Les had been successfully managing his condition for around 12 years when he noticed some bright red dots on his penis. He rang the hospital who told him to come in for a check-up. The consultants recommended that they take a biopsy to find out what the red spots were. The consultant told Les that if the tests came back positive and the cancer had returned it would mean that he would have to undergo further surgery to his penis, this deeply concerned Les. Les was relieved to hear that the results came back negative.

Over the years since he was treated, Les has had a number of problems relating to the treatments he has received. Les found that he had to apply moisturiser to his penis because of the damage caused by the radiotherapy. He found that it would get very dry and flaky if he forgot to apply moisturiser on a regular basis. After the initial surgery several lumps appeared up the side of his penis, these lumps were found not to be cancerous when they were removed, however the scars became infected causing discomfort. Les also had a problem with the end of his penis closing up, making it difficult for him to urinate. He was given a device to put down the end of his penis to hold open the end of the penis and is now able to urinate effectively.

Despite the complications, Les is currently in good health and very positive about his future. Whilst his penis shows effects of the surgery it is completely functional and he is able to fully enjoy life.

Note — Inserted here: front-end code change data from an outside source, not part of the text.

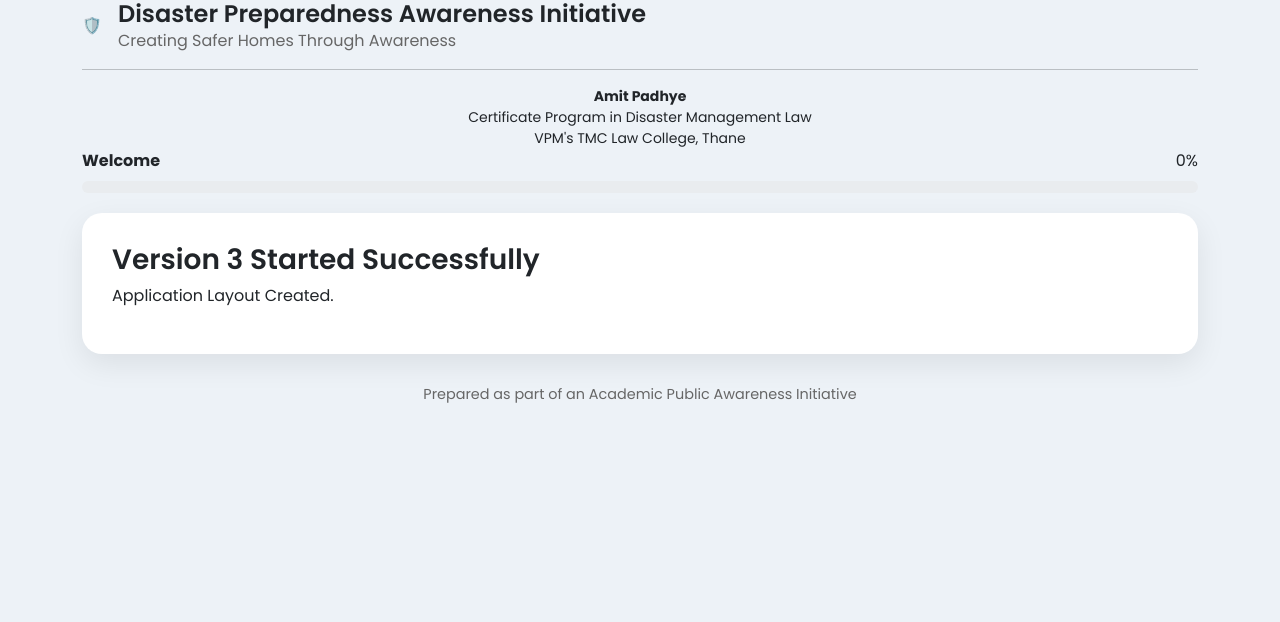
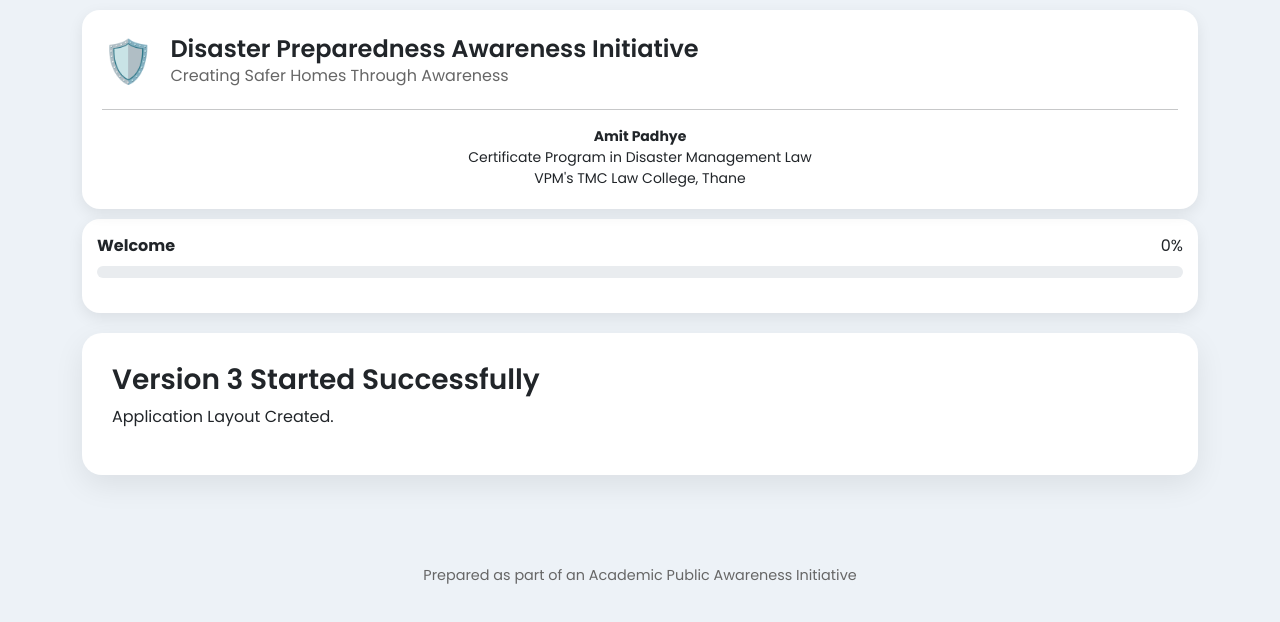
Before and after one commit to amitpadhye1977/disaster-awareness, a plain HTML site: page index.html in a window 1280 px wide. Drawn offline with nearby package versions, Linux system fonts and the light colour scheme.

Commit message:
Update style.css

```diff
--- a/css/style.css
+++ b/css/style.css
@@ -360,3 +360,70 @@ h5{
     }
 
 }
+/* Sticky Header */
+
+.header-wrapper{
+
+position:sticky;
+
+top:0;
+
+z-index:999;
+
+background:#edf2f7;
+
+padding-top:10px;
+
+}
+
+.progress-wrapper{
+
+position:sticky;
+
+top:175px;
+
+z-index:998;
+
+background:#edf2f7;
+
+}
+
+.header-card{
+
+background:white;
+
+padding:20px;
+
+border-radius:18px;
+
+box-shadow:0 5px 15px rgba(0,0,0,.08);
+
+}
+
+.progress-card{
+
+background:white;
+
+padding:15px;
+
+border-radius:18px;
+
+box-shadow:0 5px 15px rgba(0,0,0,.08);
+
+margin-top:10px;
+
+margin-bottom:15px;
+
+}
+
+.logo{
+
+font-size:42px;
+
+}
+
+#content{
+
+padding-bottom:40px;
+
+}
```
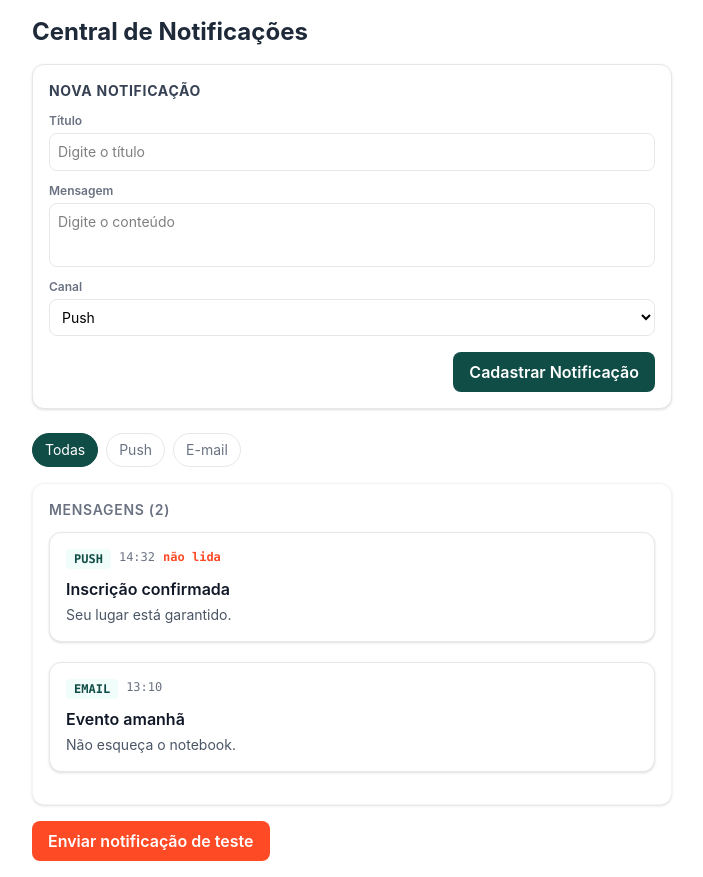
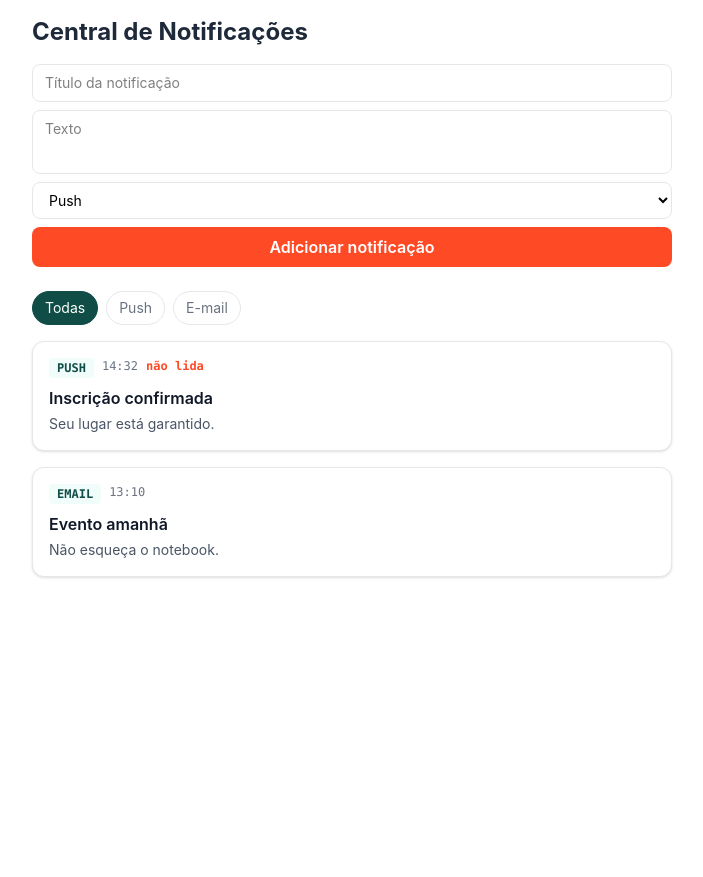
Before and after one commit to Elo-Carvalho-senai/notificacoes-frontend-grupo3, a React (Vite) app: page / in a window 1280 px wide. Shown: the whole page, without its empty margins (288-991 px from the left). After the commit the page ends 800 px from the top, so only its background shows below. Built offline with nearby package versions, Linux system fonts and the light colour scheme; the HTML template or start-up script is replaced by a standard one.

Commit message:
extrai FilterBar e NotificationList, atualiza NotificationForm controlado

```diff
--- a/src/App.jsx
+++ b/src/App.jsx
@@ -1,90 +1,9 @@
 import { useState } from "react";
 import FilterBar from "./components/FilterBar";
 import NotificationList from "./components/NotificationList";
-import NotificationCard from "./components/NotificationCard";
-import Button from "./components/Button";
+import NotificationForm from "./components/NotificationForm";
 
-// Componente do Formulário Controlado (Parte 4) inserido no mesmo arquivo para ficar 100% completo
-function NotificationForm({ onAdicionar }) {
-  const [titulo, setTitulo] = useState("");
-  const [texto, setTexto] = useState("");
-  const [canal, setCanal] = useState("PUSH");
-
-  function handleSubmit(e) {
-    e.preventDefault();
-
-    // Impede o envio se os campos estiverem em branco
-    if (!titulo.trim() || !texto.trim()) {
-      alert("Por favor, preencha o título e a mensagem!");
-      return;
-    }
-
-    const novaNotificacao = {
-      id: Date.now(),
-      canal,
-      hora: new Date().toLocaleTimeString("pt-BR", { hour: "2-digit", minute: "2-digit" }),
-      titulo,
-      texto,
-      lida: false,
-    };
-
-    // Elevação de estado: envia a nova notificação para o componente pai (App)
-    onAdicionar(novaNotificacao);
-
-    // Limpa os campos após o envio
-    setTitulo("");
-    setTexto("");
-    setCanal("PUSH");
-  }
-
-  return (
-    <form onSubmit={handleSubmit} className="bg-white border border-gray-200 rounded-xl p-4 mb-6 shadow-sm flex flex-col gap-3">
-      <h2 className="text-sm font-bold text-gray-700 uppercase tracking-wider">Nova Notificação</h2>
-
-      <div className="flex flex-col gap-1">
-        <label className="text-xs font-semibold text-gray-500">Título</label>
-        <input
-          type="text"
-          value={titulo}
-          onChange={(e) => setTitulo(e.target.value)}
-          placeholder="Digite o título"
-          className="border border-gray-200 rounded-lg p-2 text-sm focus:outline-marca"
-        />
-      </div>
-
-      <div className="flex flex-col gap-1">
-        <label className="text-xs font-semibold text-gray-500">Mensagem</label>
-        <textarea
-          value={texto}
-          onChange={(e) => setTexto(e.target.value)}
-          placeholder="Digite o conteúdo"
-          className="border border-gray-200 rounded-lg p-2 text-sm focus:outline-marca resize-none h-16"
-        />
-      </div>
-
-      <div className="flex flex-col gap-1">
-        <label className="text-xs font-semibold text-gray-500">Canal</label>
-        <select
-          value={canal}
-          onChange={(e) => setCanal(e.target.value)}
-          className="border border-gray-200 rounded-lg p-2 text-sm bg-white focus:outline-marca"
-        >
-          <option value="PUSH">Push</option>
-          <option value="EMAIL">E-mail</option>
-        </select>
-      </div>
-
-      <div className="flex justify-end mt-1">
-        <Button variant="primario">Cadastrar Notificação</Button>
-      </div>
-    </form>
-  );
-}
-
-// Componente Principal
-export default function App() {
-  const [filtro, setFiltro] = useState("todas");
-  const [notificacoes, setNotificacoes] = useState([
+const notificacoesIniciais = [
   {
     id: 1,
     canal: "PUSH",
@@ -101,52 +20,30 @@ export default function App() {
     texto: "Não esqueça o notebook.",
     lida: true,
   },
-  ]);
+];
 
-  // Função utilizada para o botão de teste e também pelo formulário real
-  const lidarComAdicionar = (nova) => {
+export default function App() {
+  const [filtro, setFiltro] = useState("todas");
+  const [notificacoes, setNotificacoes] = useState(notificacoesIniciais);
+
+  // Filtro que deriva os dados da lista em tempo real
+  const notificacoesVisiveis = notificacoes.filter((n) => {
+    if (filtro === "todas") return true;
+    if (filtro === "push") return n.canal === "PUSH";
+    if (filtro === "email") return n.canal === "EMAIL";
+  });
+
+  function adicionarNotificacao(nova) {
     setNotificacoes((atual) => [nova, ...atual]);
-  };
-
-  const adicionarNotificacaoTeste = () => {
-    const novaTeste = {
-      id: Date.now(),
-      canal: "PUSH",
-      hora: new Date().toLocaleTimeString("pt-BR", { hour: "2-digit", minute: "2-digit" }),
-      titulo: "Nova Notificação de Teste",
-      texto: "Esta notificação foi adicionada usando a função de estado imutável!",
-      lida: false,
-    };
-    lidarComAdicionar(novaTeste);
-  };
-
-  // Filtragem da lista em tempo real baseada no chip ativo
-  const notificacoesFiltradas = notificacoes.filter((n) => {
-    if (filtro === "todas") return true;
-    return n.canal.toLowerCase() === filtro;
-  });
+  }
 
   return (
     <div className="max-w-2xl mx-auto p-4">
       <h1 className="text-2xl font-bold mb-4 text-gray-800">Central de Notificações</h1>
 
-      {/* Formulário Controlado (Parte 4) */}
-      <NotificationForm onAdicionar={lidarComAdicionar} />
-
-      {/* Barra de Filtros (Parte 2) */}
-      <FilterBar filtroAtual={filtro} onMudarFiltro={setFiltro} />
-
-      {/* Lista Baseada em Composição (Parte 2) */}
-      <NotificationList count={notificacoesFiltradas.length}>
-        {notificacoesFiltradas.map((n) => (
-          <NotificationCard key={n.id} {...n} />
-        ))}
-      </NotificationList>
-
-      {/* Botão de Teste Adicional */}
-      <Button variant="destaque" onClick={adicionarNotificacaoTeste}>
-        Enviar notificação de teste
-      </Button>
+      <NotificationForm onAdicionar={adicionarNotificacao} />
+      <FilterBar filtroAtual={filtro} onFiltroChange={setFiltro} />
+      <NotificationList notificacoes={notificacoesVisiveis} />
     </div>
   );
 }
--- a/src/components/FilterBar.jsx
+++ b/src/components/FilterBar.jsx
@@ -1,22 +1,22 @@
 import FilterChip from "./FilterChip";
 
-function FilterBar({ filtroAtual, onMudarFiltro }) {
+function FilterBar({ filtroAtual, onFiltroChange }) {
     return (
         <div className="flex gap-2 mb-4">
             <FilterChip
                 label="Todas"
                 ativo={filtroAtual === "todas"}
-                onClick={() => onMudarFiltro("todas")}
+                onClick={() => onFiltroChange("todas")}
             />
             <FilterChip
                 label="Push"
                 ativo={filtroAtual === "push"}
-                onClick={() => onMudarFiltro("push")}
+                onClick={() => onFiltroChange("push")}
             />
             <FilterChip
                 label="E-mail"
                 ativo={filtroAtual === "email"}
-                onClick={() => onMudarFiltro("email")}
+                onClick={() => onFiltroChange("email")}
             />
         </div>
     );
--- a/src/components/NotificationForm.jsx
+++ b/src/components/NotificationForm.jsx
@@ -2,84 +2,51 @@ import { useState } from "react";
 import Button from "./Button";
 
 function NotificationForm({ onAdicionar }) {
-    // Estados controlados para cada campo do formulário
     const [titulo, setTitulo] = useState("");
     const [texto, setTexto] = useState("");
     const [canal, setCanal] = useState("PUSH");
 
     function handleSubmit(e) {
-        // Evita o comportamento padrão do navegador de recarregar a página
         e.preventDefault();
+        if (!titulo.trim()) return;
 
-        // Validação simples: não deixa enviar campos vazios
-        if (!titulo.trim() || !texto.trim()) {
-            alert("Por favor, preencha todos os campos!");
-            return;
-        }
-
-        // Monta o novo objeto de notificação com os dados digitados
-        const novaNotificacao = {
+        onAdicionar({
             id: Date.now(),
             canal,
-            hora: new Date().toLocaleTimeString("pt-BR", { hour: "2-digit", minute: "2-digit" }),
+            hora: new Date().toLocaleTimeString().slice(0, 5),
             titulo,
             texto,
             lida: false,
-        };
+        });
 
-        // Envia o dado para o componente pai (App.jsx) salvar no estado geral
-        onAdicionar(novaNotificacao);
-
-        // Limpa os campos do formulário após o envio bem-sucedido
         setTitulo("");
         setTexto("");
-        setCanal("PUSH");
     }
 
     return (
-        <form onSubmit={handleSubmit} className="bg-white border border-gray-200 rounded-xl p-4 mb-6 shadow-sm flex flex-col gap-3">
-            <h2 className="text-md font-bold text-gray-700">Nova Notificação Real</h2>
-
-            {/* Campo de Título */}
-            <div className="flex flex-col gap-1">
-                <label className="text-xs font-semibold text-gray-500">Título</label>
+        <form onSubmit={handleSubmit} className="flex flex-col gap-2 mb-6">
             <input
-                    type="text"
                 value={titulo}
                 onChange={(e) => setTitulo(e.target.value)}
-                    placeholder="Digite o título da mensagem"
-                    className="border border-gray-200 rounded-lg p-2 text-sm focus:outline-marca"
+                placeholder="Título da notificação"
+                className="border border-gray-200 rounded-lg px-3 py-2 text-sm"
             />
-            </div>
-
-            {/* Campo de Mensagem */}
-            <div className="flex flex-col gap-1">
-                <label className="text-xs font-semibold text-gray-500">Mensagem</label>
             <textarea
                 value={texto}
                 onChange={(e) => setTexto(e.target.value)}
-                    placeholder="Digite o conteúdo do texto"
-                    className="border border-gray-200 rounded-lg p-2 text-sm focus:outline-marca resize-none h-20"
+                placeholder="Texto"
+                className="border border-gray-200 rounded-lg px-3 py-2 text-sm resize-none h-16"
             />
-            </div>
-
-            {/* Seleção de Canal */}
-            <div className="flex flex-col gap-1">
-                <label className="text-xs font-semibold text-gray-500">Canal de Envio</label>
             <select
                 value={canal}
                 onChange={(e) => setCanal(e.target.value)}
-                    className="border border-gray-200 rounded-lg p-2 text-sm focus:outline-marca bg-white"
+                className="border border-gray-200 rounded-lg px-3 py-2 text-sm bg-white"
             >
-                    <option value="PUSH">Push (Sinal de Alerta)</option>
+                <option value="PUSH">Push</option>
                 <option value="EMAIL">E-mail</option>
             </select>
-            </div>
 
-            {/* Botão de Envio do próprio Design System */}
-            <div className="mt-2 flex justify-end">
-                <Button variant="primario">Cadastrar Notificação</Button>
-            </div>
+            <Button variant="destaque">Adicionar notificação</Button>
         </form>
     );
 }
--- a/src/components/NotificationList.jsx
+++ b/src/components/NotificationList.jsx
@@ -1,18 +1,17 @@
-function NotificationList({ count, children }) {
+import NotificationCard from "./NotificationCard";
+
+function NotificationList({ notificacoes }) {
+    if (notificacoes.length === 0) {
+        return (
+            <p className="text-gray-500 text-sm">Nenhuma notificação por aqui.</p>
+        );
+    }
     return (
-        <div className="bg-white border border-gray-100 rounded-xl p-4 shadow-sm mb-4">
-            <h2 className="text-sm font-semibold text-gray-500 uppercase tracking-wider mb-3">
-                Mensagens ({count})
-            </h2>
-            <div className="flex flex-col gap-1">
-                {children.length === 0 ? (
-                    <p className="text-sm text-gray-400 py-4 text-center">Nenhuma notificação por aqui.</p>
-                ) : (
-                    children
-                )}
-            </div>
+        <div>
+            {notificacoes.map((n) => (
+                <NotificationCard key={n.id} {...n} />
+            ))}
         </div>
     );
 }
-
 export default NotificationList;
```
Lines whose indentation alone changed are shown as unchanged.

Les had radiotherapy for penile cancer and 14 years on still needs to use moisturiser daily on…

Age at interview 55

Gender Male

Age at diagnosis 41

After surgery for penile cancer Les found the end of his penis was closing up, causing spraying;…

Age at interview 55

Gender Male

Age at diagnosis 41